> _Change detection data_:
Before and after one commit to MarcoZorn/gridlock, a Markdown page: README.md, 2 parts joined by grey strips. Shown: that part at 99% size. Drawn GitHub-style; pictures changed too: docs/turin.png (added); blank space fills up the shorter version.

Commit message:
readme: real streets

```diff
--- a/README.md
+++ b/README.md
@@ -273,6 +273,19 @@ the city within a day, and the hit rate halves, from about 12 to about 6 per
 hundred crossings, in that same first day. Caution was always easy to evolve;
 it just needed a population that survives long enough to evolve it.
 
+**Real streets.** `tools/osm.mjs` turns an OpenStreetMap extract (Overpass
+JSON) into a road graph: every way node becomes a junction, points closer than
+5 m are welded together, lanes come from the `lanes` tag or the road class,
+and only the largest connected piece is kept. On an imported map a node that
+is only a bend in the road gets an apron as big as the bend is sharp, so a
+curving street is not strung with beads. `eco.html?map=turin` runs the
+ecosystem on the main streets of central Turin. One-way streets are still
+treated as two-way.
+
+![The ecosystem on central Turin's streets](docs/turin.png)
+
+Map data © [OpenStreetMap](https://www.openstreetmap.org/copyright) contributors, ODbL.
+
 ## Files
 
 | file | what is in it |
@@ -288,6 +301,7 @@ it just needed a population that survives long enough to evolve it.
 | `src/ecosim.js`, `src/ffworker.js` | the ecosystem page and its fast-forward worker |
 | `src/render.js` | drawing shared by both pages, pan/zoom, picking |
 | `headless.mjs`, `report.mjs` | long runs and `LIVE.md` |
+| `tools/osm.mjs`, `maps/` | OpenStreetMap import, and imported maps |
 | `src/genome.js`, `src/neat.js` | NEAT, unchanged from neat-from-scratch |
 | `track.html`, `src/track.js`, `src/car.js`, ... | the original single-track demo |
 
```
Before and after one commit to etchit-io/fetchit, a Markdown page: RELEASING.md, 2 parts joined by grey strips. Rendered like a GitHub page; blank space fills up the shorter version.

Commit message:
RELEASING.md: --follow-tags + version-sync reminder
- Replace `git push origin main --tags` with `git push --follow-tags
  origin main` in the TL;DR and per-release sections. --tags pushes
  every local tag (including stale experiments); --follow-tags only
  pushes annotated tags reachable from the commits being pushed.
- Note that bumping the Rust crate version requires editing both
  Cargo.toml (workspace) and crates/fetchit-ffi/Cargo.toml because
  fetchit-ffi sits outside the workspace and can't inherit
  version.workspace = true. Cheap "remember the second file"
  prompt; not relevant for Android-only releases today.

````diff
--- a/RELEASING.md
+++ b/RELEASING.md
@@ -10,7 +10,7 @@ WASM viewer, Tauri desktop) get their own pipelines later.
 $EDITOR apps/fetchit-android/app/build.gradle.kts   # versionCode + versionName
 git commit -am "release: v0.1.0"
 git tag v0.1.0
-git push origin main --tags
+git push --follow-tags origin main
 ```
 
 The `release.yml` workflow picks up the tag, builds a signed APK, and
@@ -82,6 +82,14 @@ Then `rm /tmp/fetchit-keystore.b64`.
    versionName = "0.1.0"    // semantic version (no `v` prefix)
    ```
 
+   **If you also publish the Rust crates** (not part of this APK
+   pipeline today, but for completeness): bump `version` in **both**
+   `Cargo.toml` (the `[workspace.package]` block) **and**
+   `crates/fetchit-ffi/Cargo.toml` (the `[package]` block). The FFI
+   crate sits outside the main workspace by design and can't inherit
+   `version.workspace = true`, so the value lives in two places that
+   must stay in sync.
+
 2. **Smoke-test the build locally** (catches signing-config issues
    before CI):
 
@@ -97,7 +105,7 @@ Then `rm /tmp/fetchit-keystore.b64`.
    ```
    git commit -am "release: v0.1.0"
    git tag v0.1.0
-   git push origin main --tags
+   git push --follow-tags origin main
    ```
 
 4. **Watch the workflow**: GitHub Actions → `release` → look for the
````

> _TASK BRIEF_: From the line containing "-82,6 +82,14 @@" down to the last line, reproduce the records exactly. Include both ends.

> _RESULT_:
@@ -82,6 +82,14 @@ Then `rm /tmp/fetchit-keystore.b64`.
    versionName = "0.1.0"    // semantic version (no `v` prefix)
    ```
 
+   **If you also publish the Rust crates** (not part of this APK
+   pipeline today, but for completeness): bump `version` in **both**
+   `Cargo.toml` (the `[workspace.package]` block) **and**
+   `crates/fetchit-ffi/Cargo.toml` (the `[package]` block). The FFI
+   crate sits outside the main workspace by design and can't inherit
+   `version.workspace = true`, so the value lives in two places that
+   must stay in sync.
+
 2. **Smoke-test the build locally** (catches signing-config issues
    before CI):
 
@@ -97,7 +105,7 @@ Then `rm /tmp/fetchit-keystore.b64`.
    ```
    git commit -am "release: v0.1.0"
    git tag v0.1.0
-   git push origin main --tags
+   git push --follow-tags origin main
    ```
 
 4. **Watch the workflow**: GitHub Actions → `release` → look for the
````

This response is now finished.